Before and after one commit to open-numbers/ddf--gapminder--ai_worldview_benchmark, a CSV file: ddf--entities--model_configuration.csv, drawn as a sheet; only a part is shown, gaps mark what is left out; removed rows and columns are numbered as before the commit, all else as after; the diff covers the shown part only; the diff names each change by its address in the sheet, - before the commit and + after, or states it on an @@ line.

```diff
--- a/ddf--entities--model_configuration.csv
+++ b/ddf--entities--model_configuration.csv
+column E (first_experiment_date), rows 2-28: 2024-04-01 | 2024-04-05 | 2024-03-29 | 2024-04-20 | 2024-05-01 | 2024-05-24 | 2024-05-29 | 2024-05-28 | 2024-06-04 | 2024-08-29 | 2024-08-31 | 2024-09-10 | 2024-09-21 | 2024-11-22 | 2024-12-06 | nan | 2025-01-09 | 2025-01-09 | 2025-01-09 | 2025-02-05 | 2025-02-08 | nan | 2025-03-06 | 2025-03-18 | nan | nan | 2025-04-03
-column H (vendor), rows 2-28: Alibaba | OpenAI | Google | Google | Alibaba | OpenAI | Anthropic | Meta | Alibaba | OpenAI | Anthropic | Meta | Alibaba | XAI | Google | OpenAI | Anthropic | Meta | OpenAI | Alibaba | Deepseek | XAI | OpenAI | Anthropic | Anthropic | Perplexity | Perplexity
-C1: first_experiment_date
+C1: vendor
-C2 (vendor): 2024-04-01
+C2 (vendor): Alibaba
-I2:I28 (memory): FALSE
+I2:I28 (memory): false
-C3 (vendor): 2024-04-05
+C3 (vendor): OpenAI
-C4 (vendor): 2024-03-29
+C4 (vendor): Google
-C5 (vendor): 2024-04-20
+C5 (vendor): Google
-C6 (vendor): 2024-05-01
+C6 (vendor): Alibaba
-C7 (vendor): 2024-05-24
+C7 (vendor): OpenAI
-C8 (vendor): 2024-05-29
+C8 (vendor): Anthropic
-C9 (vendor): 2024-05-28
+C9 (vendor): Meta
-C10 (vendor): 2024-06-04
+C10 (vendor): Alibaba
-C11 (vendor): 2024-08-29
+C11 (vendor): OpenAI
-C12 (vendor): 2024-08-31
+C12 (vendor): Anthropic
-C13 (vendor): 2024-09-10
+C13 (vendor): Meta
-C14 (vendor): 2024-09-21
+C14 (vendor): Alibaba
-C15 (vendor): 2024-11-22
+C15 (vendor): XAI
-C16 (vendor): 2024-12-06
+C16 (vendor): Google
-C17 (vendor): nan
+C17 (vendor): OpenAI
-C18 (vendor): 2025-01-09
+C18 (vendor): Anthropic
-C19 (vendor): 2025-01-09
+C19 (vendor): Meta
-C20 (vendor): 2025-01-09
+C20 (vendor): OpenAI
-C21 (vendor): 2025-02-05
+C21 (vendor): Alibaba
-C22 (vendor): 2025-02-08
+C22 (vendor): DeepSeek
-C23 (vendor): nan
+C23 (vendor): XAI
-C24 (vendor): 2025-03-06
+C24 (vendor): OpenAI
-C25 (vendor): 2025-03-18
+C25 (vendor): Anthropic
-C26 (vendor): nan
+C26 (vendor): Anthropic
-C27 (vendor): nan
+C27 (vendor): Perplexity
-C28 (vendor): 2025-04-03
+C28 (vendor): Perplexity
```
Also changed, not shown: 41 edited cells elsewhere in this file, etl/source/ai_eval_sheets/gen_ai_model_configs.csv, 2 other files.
==========
### Task objective
From the listing above, copy out each line where the word "shown" appears.

### Your solution
Before and after one commit to open-numbers/ddf--gapminder--ai_worldview_benchmark, a CSV file: ddf--entities--model_configuration.csv, drawn as a sheet; only a part is shown, gaps mark what is left out; removed rows and columns are numbered as before the commit, all else as after; the diff covers the shown part only; the diff names each change by its address in the sheet, - before the commit and + after, or states it on an @@ line.
Also changed, not shown: 41 edited cells elsewhere in this file, etl/source/ai_eval_sheets/gen_ai_model_configs.csv, 2 other files.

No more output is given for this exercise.